Body temperature is probably the most popular indicator of one’s health. For instance, when you get sick, your elevated body temperature will be momentarily noticeable. When your skin starts feeling hot, you grab a thermometer, get a result and… that’s it. If it’s above 37.5°C (310K) you know you might be ill. Also, you might need to check it once again if you start feeling worse or after prevailing the sickness to confirm it’s over.
I think everyone will agree when I say that it’s quite hard to imagine yourself walking around with a thermometer under your armpit for the entire day. So, for continuous tracking, a comfortable method of taking measurements is highly appreciated. Now, there is one perfect method for measuring your temperature that doesn’t include taping the thermometer around your forehead. I am thinking of chest straps, allowing to monitor nocturnal and daily skin temperature constantly. Constantly tracking our temperature, allows us to identify deviations and trends, meaning that you can be notified when, for example, your period is due. It can also help you to recognize if you’ve caught an illness like tonsillitis, and its now devastating your immune system.
The daily mean temperature was recorded when the subject was suffering with tonsillitis. Note that the increased skin temperature was between 1st to 5th of June.
Of course, skin temperature is a slightly different type of measurement because it’s affected by ambient temperature. It oscillates predictably with the time of day. Thus, a healthy temperature at any site is described by a range of values, rather than a fixed value. This is important because when the temperature is used to determine the relative health of an individual, a group mean will not necessarily accurately categorize an ideal temperature for all members of that group. Some healthy individuals would be expected to have values higher or lower than the mean and these values would, in theory, be normal for them. Your skin temperature varies parabolically from 83 deg F. (28.2 °C) at an ambient temperature of 49 deg F. (9.5 °C) to 98 deg F. (37.2 °C) at an ambient temperature of 95 deg F. (35 °C) .
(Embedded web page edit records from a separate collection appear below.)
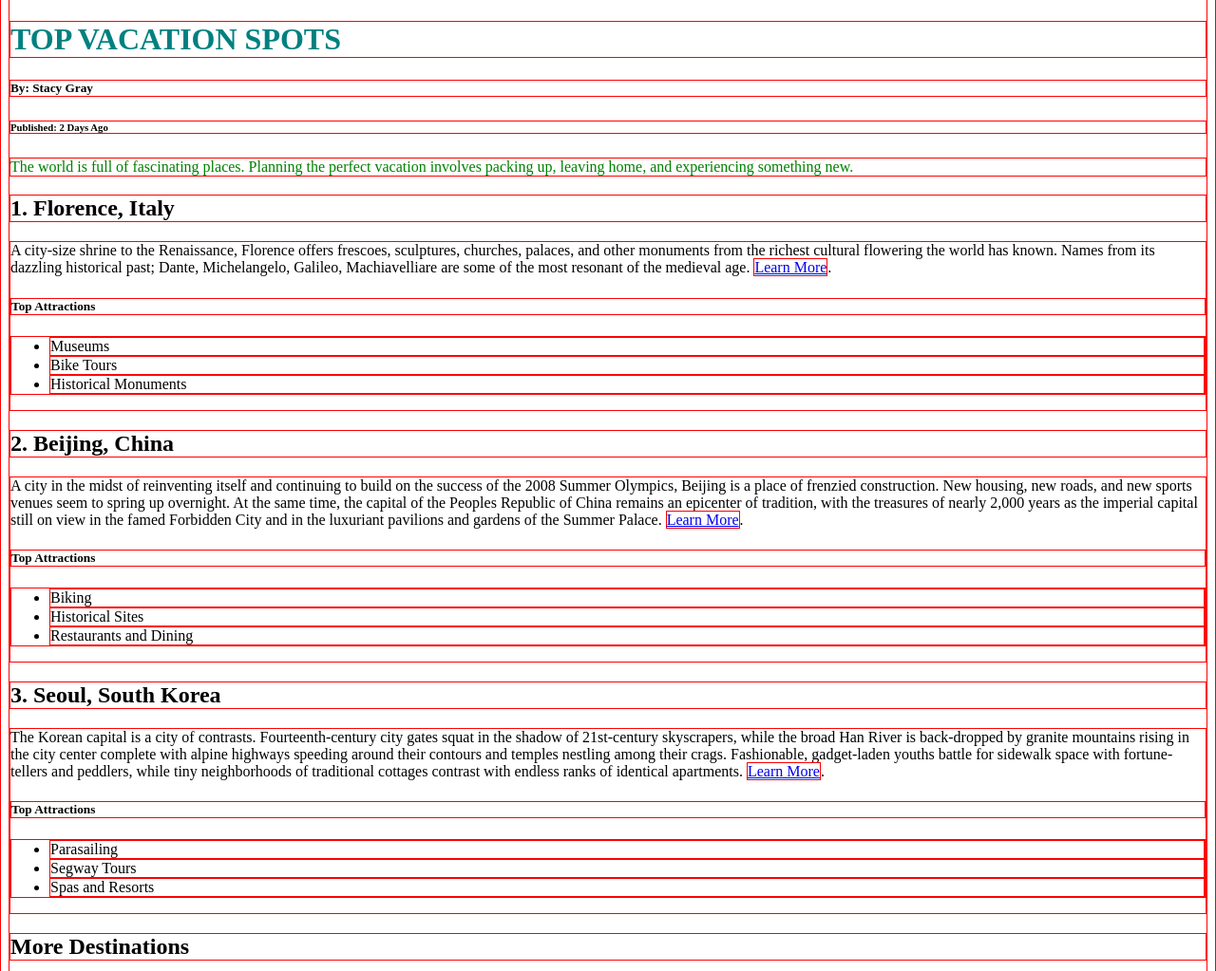
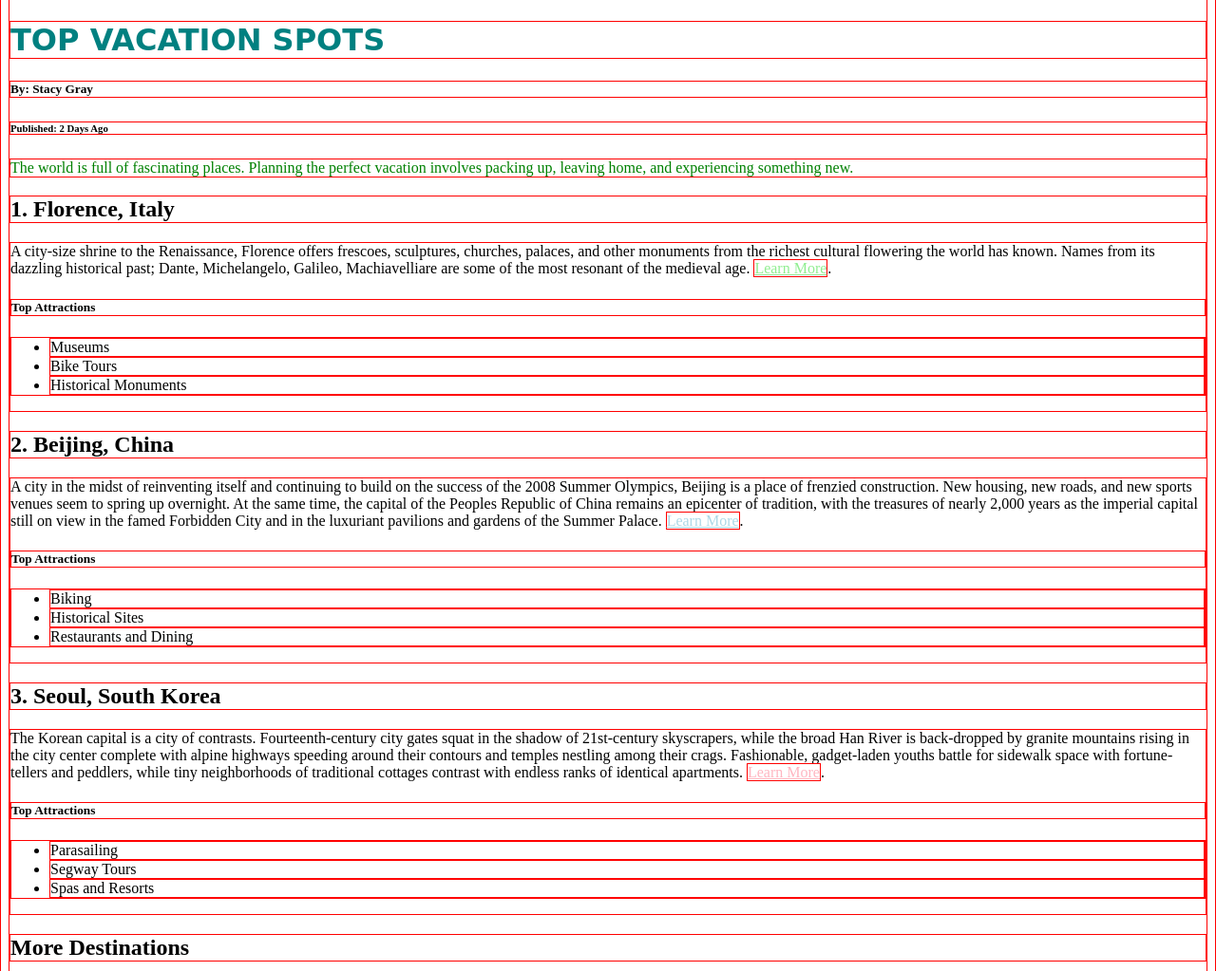
Before and after one commit to anthonysingiser/ts-basics, a website: page css-learning/start-course/index.html in a window 1280 px wide. Shown: the part 315-1338 px from the top of the page at 95% size. Drawn offline with Linux system fonts and the light colour scheme.

Commit message:
add styling by attribute to stylesheet

```diff
--- a/css-learning/start-course/index.html
+++ b/css-learning/start-course/index.html
@@ -8,7 +8,7 @@
 
 <body>
   <img src="https://content.codecademy.com/courses/freelance-1/unit-2/explorer.jpeg" />
-  <h1 class="title uppercase">Top Vacation Spots</h1>
+  <h1 class="title uppercase" id="article-title">Top Vacation Spots</h1>
   <h5>By: Stacy Gray</h5>
   <h6>Published: 2 Days Ago</h6>
 
--- a/css-learning/start-course/style.css
+++ b/css-learning/start-course/style.css
@@ -17,3 +17,19 @@ h1 {
 .uppercase {
     text-transform: uppercase;
 }
+
+#article-title {
+    font-family: cursive;
+}
+
+a[href*='florence'] {
+    color: lightgreen;
+}
+
+a[href*='beijing'] {
+    color: lightblue;
+}
+
+a[href*='seoul'] {
+    color: lightpink;
+}
```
It would take a heavy book to describe every possible use for temperature readings. So, we’re going to stick and focus on assessing menstruation and workouts.
In most cases, measurements should differ between the pre-ovulation phase and post-ovulation phase. Obviously, there are some possible variables, like hormonal birth control, which may suppress the monthly temperature variation or medication that influence the results. However, over time, you should be able to see a pattern, regardless of these variables. Realizing the fact that a woman is entering the next stage of the menstrual cycle is highly important, not only for pregnancy measures but also for sports. As female athletes should always remember that optimal strength training benefits will be achieved, when highest training loads are scheduled at pre-ovulatory period, and to avoid overloading during the latter half of the menstrual cycle will provide amazing results. Cyclists, runners, and all kinds of sportspeople, workers or even pensioners should be able to find analogical uses for their activities and lifestyle itself easily. One of the most important reasons for measuring skin temperature is to avoid heat stroke. Traditional heart disease can lead to a heart attack during a race, even in apparently healthy middle-aged runners, and many young runners train and race with undetected congenital heart conditions. The same goes with skin temperature. No matter what the temperature is outside, your skin temperature will increase over time with exercise.
Skin temperature of a healthy person during the marathon. The ambient temperature was oscillating around 81 deg F. (27 °C).
When you run hard — your body generates a large amount of heat, and if you can’t get rid of it effectively, this could result in a heat stroke. Concluding all of the information above, it evident that it is really helpful to have all the data about temperature trends or sudden changes. As this data can help in our everyday routine. Women are not the only ones affected by frequent changes and the menstrual cycle is just one simple example, which makes those cyclic changes more understandable.
 Dr. K.R. Koehler College Physics for Students of Biology and Chemistry, University of Cincinnati